Given that there are more than a half billion people engaged in the medium of online social networking, and growing exponentially, a trust and reputation rating system is a critical factor for future success. Establishing a System Tad Hogg and Lada Adamic of HP Labs produced a white paper titled “Enhancing Reputation Mechanisms via Online Social Networks” In this report the authors state “The first approach uses an individual’s position in a social network to compute an implicit reputation without requiring explicit effort on the part of users to rate one another. This approach is useful to the extent that social connectivity correlates with likely behavior. A second approach uses ratings produced explicitly by users based on past transactions, but filters them using the social network. For example, the Sporas reputation mechanism reduces the benefit of collusion by only considering a single rating from any other person, no matter how much experience, i.e., number of transactions, they may have. More generally, one can filter based on the receiver’s preferences and position of evaluators in the social network. The Regret system uses ratings from the receiver’s social group, and the social group of the individual being rated. There are many other ways to use the social network. For example, a user may be encouraged to see a single person giving repeat business to a vendor, but only if that person and the vendor are not too close in the social network.”
What will the final system look like?
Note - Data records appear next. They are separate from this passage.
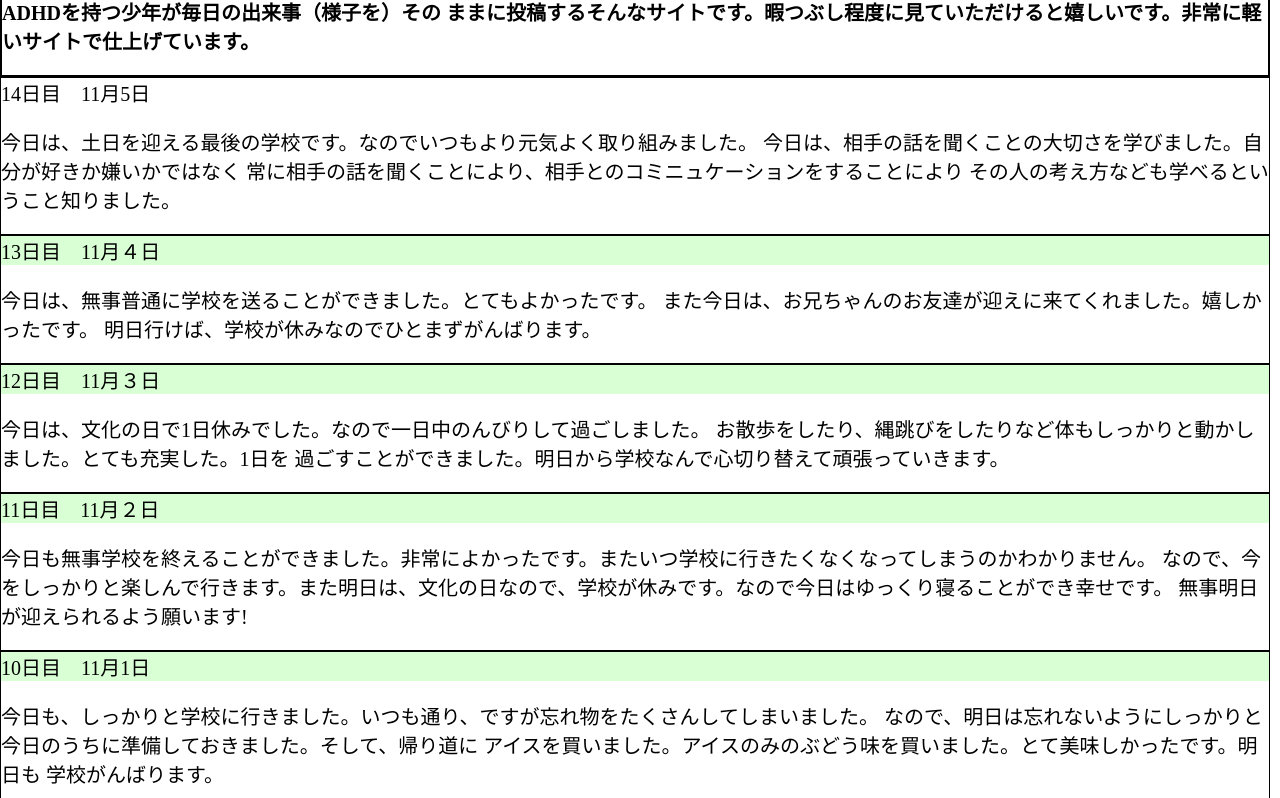
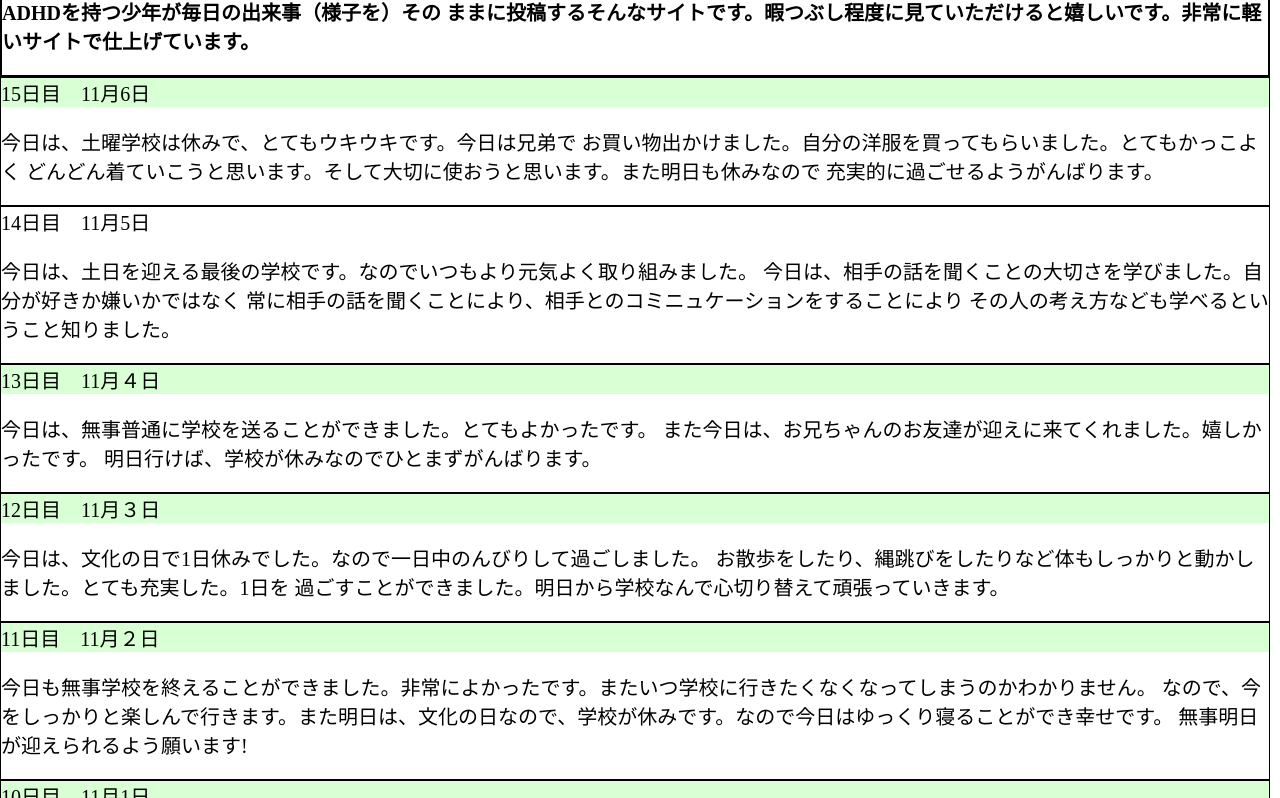
Before and after one commit to kokoa551/kokoa551.github.io, a plain HTML site: page index.html in a window 1280 px wide. Shown: the part 188-986 px from the top of the page. Drawn offline with Linux system fonts and the light colour scheme.

Commit message:
Update index.html

```diff
--- a/index.html
+++ b/index.html
@@ -21,6 +21,7 @@
                 <div>
                     <div class="dropdown-heading">日数</div>
                     <div class="dropdown-links">
+                        <a href="#15day" class="link">15日目</a>
                         <a href="#14day" class="link">14日目</a>
                         <a href="#13day" class="link">13日目</a>
                         <a href="#12day" class="link">12日目</a>
@@ -38,7 +39,7 @@
                     </div>
                 </div>
             </div>
-            <a href="#14day" class="link">最新</a>
+            <a href="#15day" class="link">最新</a>
             <a href="#1day" class="link">最初</a>
         </div>
     </div>
@@ -47,6 +48,17 @@
             <h2 class="pppc">ADHDを持つ少年が毎日の出来事（様子を）その
                 ままに投稿するそんなサイトです。暇つぶし程度に見ていただけると嬉しいです。非常に軽いサイトで仕上げています。</p>
         </article>
+        <div>
+            <a id="15day">
+                <p class="my">15日目　11月6日</p>
+                <p>
+                    今日は、土曜学校は休みで、とてもウキウキです。今日は兄弟で
+                    お買い物出かけました。自分の洋服を買ってもらいました。とてもかっこよく
+                    どんどん着ていこうと思います。そして大切に使おうと思います。また明日も休みなので
+                    充実的に過ごせるようがんばります。
+                </p>
+            </a>
+        </div>
         <div>
             <a id="14day">
                 <p　class="my">14日目　11月5日</p>
```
Online social networks are capable of storing complete information on members’ interactions, connections, contributions and numerous other affinities. It is within these storehouses of data that a system will emerge however privacy concerns and existing laws will make such a system slow to evolve. Today’s sophomoric systems include Linkedin’s recommendation process and Facebook’s opinion widgets aimed at giving stars and related ratings to mutual connections.
Whatever “system” emerges, and undoubtedly one will, it needs to be standardized across all networks in order to be effective and efficient to support integrity within the networks and the emergence of The Relationship Economy. One thing is certain, whatever we do and whomever we connect to or have affinities with is a point of reference data forever. If the traditional media can destroy a person with one scandalous story how fast can our own reputations be affected by the medium of social networking where we are connected to everyone and everything and news is a click away?What say you?